*Work to complete:* Scan the data beneath this task and copy each line that includes "inline".

(Stored data)
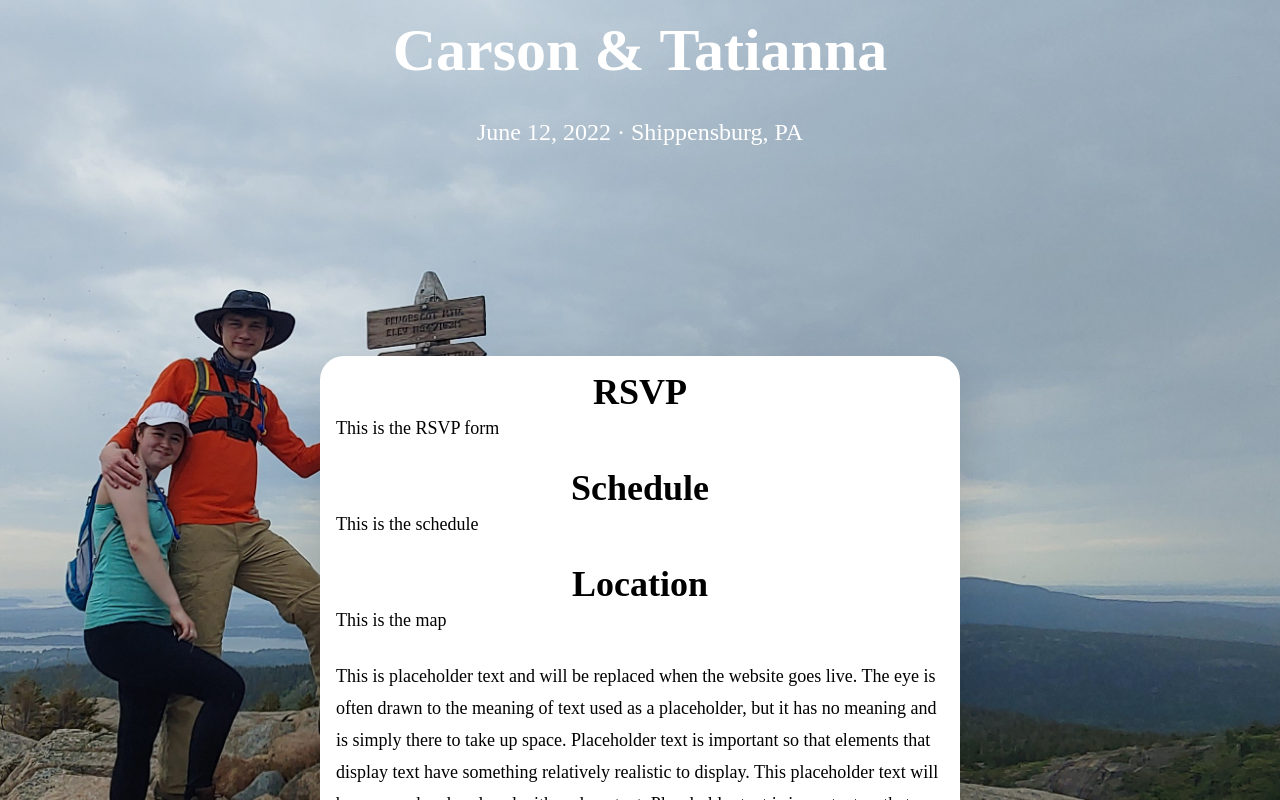
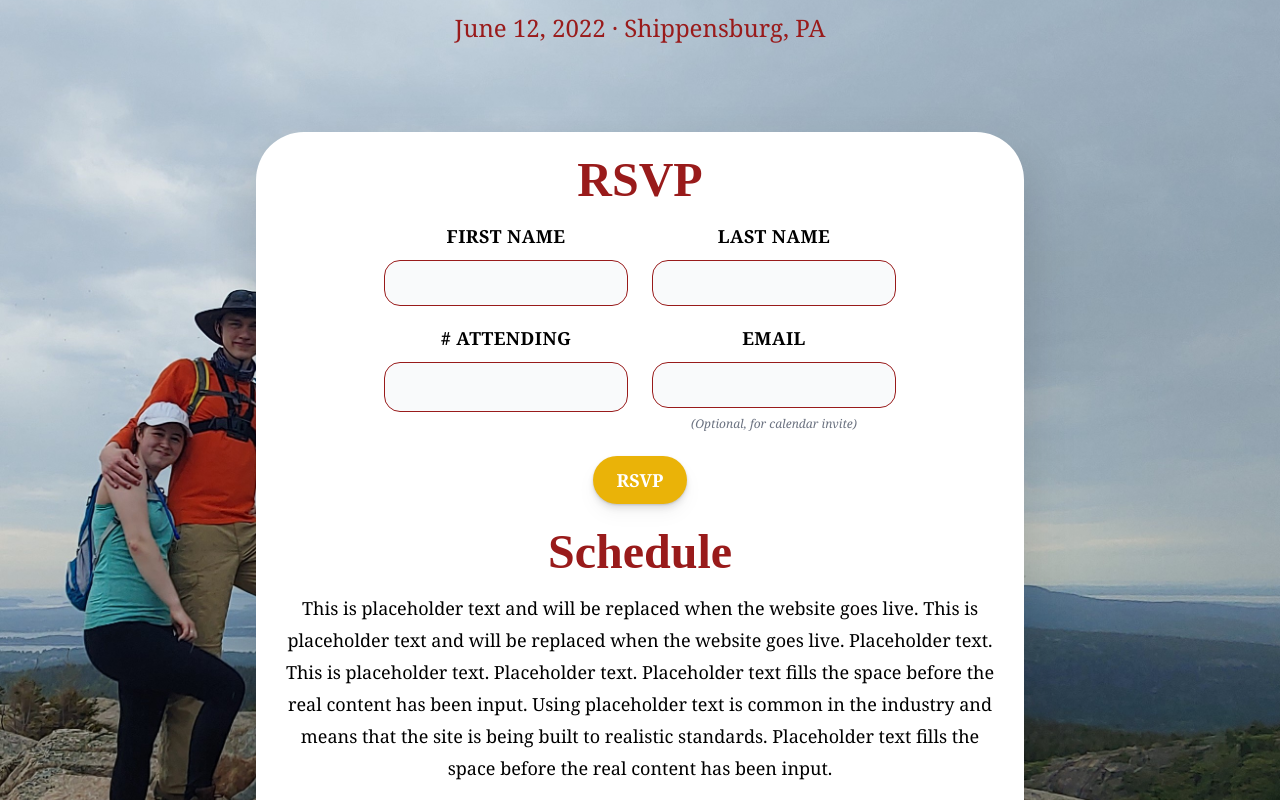
Before and after one commit to CS-5/eventflare, a Next.js app in the folder packages/web/: page / in a window 1280 px wide. Shown: the part 140-940 px from the top of the page. Built offline with nearby package versions, Linux system fonts and the light colour scheme.

Commit message:
Establish page sections and theme

```diff
--- a/packages/web/package.json
+++ b/packages/web/package.json
@@ -10,12 +10,15 @@
   },
   "dependencies": {
     "@heroicons/react": "^1.0.4",
+    "@tailwindcss/forms": "^0.3.4",
+    "moment": "^2.29.1",
     "next": "11.1.2",
     "react": "17.0.2",
     "react-dom": "17.0.2",
     "react-query": "^3.24.4"
   },
   "devDependencies": {
+    "@types/countdown": "^0.0.8",
     "@types/react": "17.0.26",
     "autoprefixer": "^10.3.6",
     "eslint-config-next": "11.1.2",
--- /dev/null
+++ b/packages/web/pages/components/location.tsx
@@ -0,0 +1,15 @@
+import { FunctionComponent } from "react";
+
+export const Location: FunctionComponent = () => {
+  return (
+    <>
+      This is placeholder text and will be replaced when the website goes live.
+      This is placeholder text and will be replaced when the website goes live.
+      Placeholder text. This is placeholder text. Placeholder text. Placeholder
+      text fills the space before the real content has been input. Using
+      placeholder text is common in the industry and means that the site is
+      being built to realistic standards. Placeholder text fills the space
+      before the real content has been input.
+    </>
+  );
+};
--- /dev/null
+++ b/packages/web/pages/components/registry.tsx
@@ -0,0 +1,15 @@
+import { FunctionComponent } from "react";
+
+export const Registry: FunctionComponent = () => {
+  return (
+    <>
+      This is placeholder text and will be replaced when the website goes live.
+      This is placeholder text and will be replaced when the website goes live.
+      Placeholder text. This is placeholder text. Placeholder text. Placeholder
+      text fills the space before the real content has been input. Using
+      placeholder text is common in the industry and means that the site is
+      being built to realistic standards. Placeholder text fills the space
+      before the real content has been input.
+    </>
+  );
+};
--- /dev/null
+++ b/packages/web/pages/components/rsvp.tsx
@@ -0,0 +1,90 @@
+import React, { FunctionComponent } from "react";
+
+export const RSVP: FunctionComponent = () => {
+  const [submitting, setSubmitting] = React.useState(false);
+
+  const submit = (event: React.FormEvent<HTMLFormElement>) => {
+    event.preventDefault();
+    setSubmitting(true);
+  };
+
+  return (
+    <div className="text-center">
+      <form onSubmit={submit} className="w-full max-w-lg inline-block">
+        <div className="flex flex-wrap -mx-3 mb-4">
+          <div className="w-full md:w-1/2 px-3 mb-4 md:mb-0">
+            <label
+              className="block uppercase tracking-wide text-s font-bold mb-2"
+              htmlFor="fName"
+            >
+              First Name
+            </label>
+            <input
+              className="appearance-none block w-full bg-gray-50 border border-theme-secondary rounded-2xl py-3 px-4 leading-tight focus:outline-none focus:bg-white"
+              id="fName"
+              type="text"
+              required
+            />
+          </div>
+          <div className="w-full md:w-1/2 px-3">
+            <label
+              className="block uppercase tracking-wide text-s font-bold mb-2"
+              htmlFor="lName"
+            >
+              Last Name
+            </label>
+            <input
+              className="appearance-none block w-full bg-gray-50 border border-theme-secondary rounded-2xl py-3 px-4 leading-tight focus:bg-white"
+              id="lName"
+              type="text"
+              required
+            />
+          </div>
+        </div>
+        <div className="flex flex-wrap -mx-3 mb-6">
+          <div className="w-full md:w-1/2 px-3 mb-4 md:mb-0">
+            <label
+              className="block uppercase tracking-wide  text-s font-bold mb-2"
+              htmlFor="number"
+            >
+              # Attending
+            </label>
+            <input
+              className="appearance-none block w-full bg-gray-50 border border-theme-secondary rounded-2xl py-3 px-4"
+              id="number"
+              type="number"
+              min="1"
+              required
+            />
+          </div>
+          <div className="w-full md:w-1/2 px-3">
+            <label
+              className="block uppercase tracking-wide text-s font-bold mb-2"
+              htmlFor="email"
+            >
+              Email
+            </label>
+            <input
+              className="appearance-none block w-full bg-gray-50 border border-theme-secondary rounded-2xl py-3 px-4 leading-tight focus:outline-none focus:bg-white focus:border-gray-500"
+              id="email"
+              type="email"
+            />
+            <p className="w-full text-gray-500 text-xs italic mt-2">
+              (Optional, for calendar invite)
+            </p>
+          </div>
+        </div>
+        <div className="items-center">
+          <div className="inline-block md:w-2/3">
+            <button
+              className="text-white transition duration-500 ease-in-out bg-theme-primary hover:bg-theme-secondary shadow drop-shadow-lg font-bold py-2 px-6 rounded-6xl"
+              type="submit"
+            >
+              {submitting ? "Submitting..." : "RSVP"}
+            </button>
+          </div>
+        </div>
+      </form>
+    </div>
+  );
+};
--- /dev/null
+++ b/packages/web/pages/components/schedule.tsx
@@ -0,0 +1,15 @@
+import { FunctionComponent } from "react";
+
+export const Schedule: FunctionComponent = () => {
+  return (
+    <>
+      This is placeholder text and will be replaced when the website goes live.
+      This is placeholder text and will be replaced when the website goes live.
+      Placeholder text. This is placeholder text. Placeholder text. Placeholder
+      text fills the space before the real content has been input. Using
+      placeholder text is common in the industry and means that the site is
+      being built to realistic standards. Placeholder text fills the space
+      before the real content has been input.
+    </>
+  );
+};
--- /dev/null
+++ b/packages/web/pages/components/section.tsx
@@ -0,0 +1,17 @@
+import { FunctionComponent, ReactNode } from "react";
+
+interface Props {
+  name: string;
+  children: ReactNode;
+}
+
+export const Section: FunctionComponent<Props> = ({ name, children }) => {
+  return (
+    <div className="pb-6 text-center">
+      <h3 className="font-theme-primary font-bold pb-4 text-theme-secondary text-4xl md:text-5xl">
+        {name}
+      </h3>
+      {children}
+    </div>
+  );
+};
--- a/packages/web/pages/index.tsx
+++ b/packages/web/pages/index.tsx
@@ -1,16 +1,23 @@
 import { ReactNode } from "react";
+import { Location } from "./components/location";
+import { Registry } from "./components/registry";
+import { RSVP } from "./components/rsvp";
+import { Schedule } from "./components/schedule";
+import { Section } from "./components/section";
 
 export default function Home(): ReactNode {
   return (
-    <div className="h-auto 2xl:h-screen bg-main bg-cover bg-no-repeat bg-left-top bg-fixed">
-      <div className="md:w-3/5 lg:w-2/4 m-auto pt-28 bg-transparent ">
-        <header className="z-0 md:mt-12 fixed h-screen left-2/4 -translate-x-1/2 text-white text-center">
-          <h1 className="font-cursive font-bold text-6xl">
+    <div className="h-auto 2xl:h-screen bg-theme-background bg-cover bg-no-repeat bg-left-top bg-fixed overflow-auto">
+      {/* Content Container */}
+      <div className="m-auto md:w-3/5 lg:w-48rem pt-20">
+        {/* Header */}
+        <header className="z-0 fixed h-screen left-2/4 -translate-x-1/2  text-center md:mt-0">
+          <h1 className="font-serif font-bold text-6xl text-theme-primary">
             <span className="block md:inline-block">Carson</span>
             <span className="block md:inline-block">&nbsp;&&nbsp;</span>
             <span className="block md:inline-block">Tatianna</span>
           </h1>
-          <h2 className=" mt-8 font-serif font-normal md:text-3xl">
+          <h2 className="mt-2 font-serif font-normal md:text-3xl text-theme-secondary">
             <span className="block md:inline-block text-2xl">
               June 12, 2022
             </span>
@@ -23,53 +30,26 @@ export default function Home(): ReactNode {
           </h2>
         </header>
 
-        <main className="relative mt-96 bg-white rounded-t-3xl md:rounded-3xl md:drop-shadow-2xl font-serif text-lg leading-8 p-4">
-          <h3 className="font-cursive font-bold text-2xl md:text-4xl text-center">
-            RSVP
-          </h3>
-          <p className="mb-6">This is the RSVP form</p>
-          <h3 className="font-cursive font-bold text-3xl md:text-4xl text-center">
-            Schedule
-          </h3>
-          <p className="mb-6">This is the schedule</p>
-          <h3 className="font-cursive font-bold text-3xl md:text-4xl text-center">
-            Location
-          </h3>
-          <p className="mb-6">This is the map</p>
-          This is placeholder text and will be replaced when the website goes
-          live. The eye is often drawn to the meaning of text used as a
-          placeholder, but it has no meaning and is simply there to take up
-          space. Placeholder text is important so that elements that display
-          text have something relatively realistic to display. This placeholder
-          text will be removed and replaced with real content. Placeholder text
-          is important so that elements that display text have something
-          relatively realistic to display. Using placeholder text is common in
-          the industry and means that the site is being built to realistic
-          standards. This text is here to test that text can be displayed
-          correctly on the page and doesn't hold any meaning. Placeholder text
-          isn't supposed to hold any meaning, but is there to pad out the space
-          where text would usually be. The eye is often drawn to the meaning of
-          text used as a placeholder, but it has no meaning and is simply there
-          to take up space. This is placeholder text. This is placeholder text
-          and will be replaced when the website goes live. The eye is often
-          drawn to the meaning of text used as a placeholder, but it has no
-          meaning and is simply there to take up space. This is placeholder text
-          and will be replaced when the website goes live. Placeholder text is
-          important so that elements that display text have something relatively
-          realistic to display. Using placeholder text is common in the industry
-          and means that the site is being built to realistic standards.
-          Placeholder text isn't supposed to hold any meaning, but is there to
-          pad out the space where text would usually be. This is placeholder
-          text. Placeholder text will be swapped out before development of the
-          site is complete. This is placeholder text. Placeholder text fills the
-          space before the real content has been input. This placeholder text
-          will be swapped out before the website is complete. This is dummy
-          text. This text is here to test that text can be displayed correctly
-          on the page and doesn't hold any meaning. This is dummy text.
+        {/* Main */}
+        <main className="relative bg-theme-white rounded-t-6xl mt-80 md:mt-64 lg:mt-48 md:rounded-6xl md:drop-shadow-2xl font-serif text-lg leading-8 p-6">
+          <Section name="RSVP">
+            <RSVP />
+          </Section>
+          <Section name="Schedule">
+            <Schedule />
+          </Section>
+          <Section name="Location">
+            <Location />
+          </Section>
+          <Section name="Registry">
+            <Registry />
+          </Section>
         </main>
-        <footer className="bg-white md:bg-transparent md:text-white font-semibold py-5 text-center">
+
+        {/* Footer */}
+        <footer className="bg-theme-white md:bg-opacity-0 md:text-white font-semibold pt-0 pb-5 md:pt-5 text-center">
           <span className="block md:inline-block">
-            Made with ❤️ by Carson,&nbsp;
+            Made with ❤️ by <a href="https://github.com/cs-5/"></a>Carson,&nbsp;
           </span>
           <span className="block md:inline-block">
             powered by Cloudflare ⛅ Workers and Pages.
--- a/packages/web/styles/globals.css
+++ b/packages/web/styles/globals.css
@@ -11,3 +11,7 @@ body {
   font-family: -apple-system, BlinkMacSystemFont, Segoe UI, Roboto, Oxygen,
     Ubuntu, Cantarell, Fira Sans, Droid Sans, Helvetica Neue, sans-serif;
 }
+
+main {
+  margin-top: 60vh;
+}
--- a/packages/web/tailwind.config.js
+++ b/packages/web/tailwind.config.js
@@ -1,20 +1,34 @@
+const colors = require("tailwindcss/colors");
+
 module.exports = {
   purge: ["./pages/**/*.{js,ts,jsx,tsx}", "./components/**/*.{js,ts,jsx,tsx}"],
   mode: "jit",
-  darkMode: false, // or 'media' or 'class'
+  darkMode: false,
   theme: {
-    fontFamily: {
-      cursive: ["Dancing Script", "cursive"],
-      serif: ["Merriweather", "serif"],
-    },
     extend: {
+      fontFamily: {
+        "theme-secondary": ["Dancing Script", "cursive"],
+        "theme-primary": ["Merriweather", "serif"],
+      },
+      colors: {
+        "theme-primary": colors.yellow[500],
+        "theme-secondary": colors.red[800],
+        "theme-neutral": colors.gray[500],
+        "theme-white": colors.white,
+      },
       backgroundImage: {
-        main: "url('/image/background.jpg')",
+        "theme-background": "url('/image/background.jpg')",
+      },
+      width: {
+        "48rem": "48rem",
+      },
+      borderRadius: {
+        "6xl": "3rem",
       },
     },
   },
   variants: {
     extend: {},
   },
-  plugins: [],
+  plugins: [require("@tailwindcss/forms")],
 };
```
Also changed, not shown: 2 other files (tests, documents, lock files or other folders).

*Response area:*
+      <form onSubmit={submit} className="w-full max-w-lg inline-block">
+          <div className="inline-block md:w-2/3">
             <span className="block md:inline-block">Carson</span>
             <span className="block md:inline-block">&nbsp;&&nbsp;</span>
             <span className="block md:inline-block">Tatianna</span>
             <span className="block md:inline-block text-2xl">
           <span className="block md:inline-block">
           <span className="block md:inline-block">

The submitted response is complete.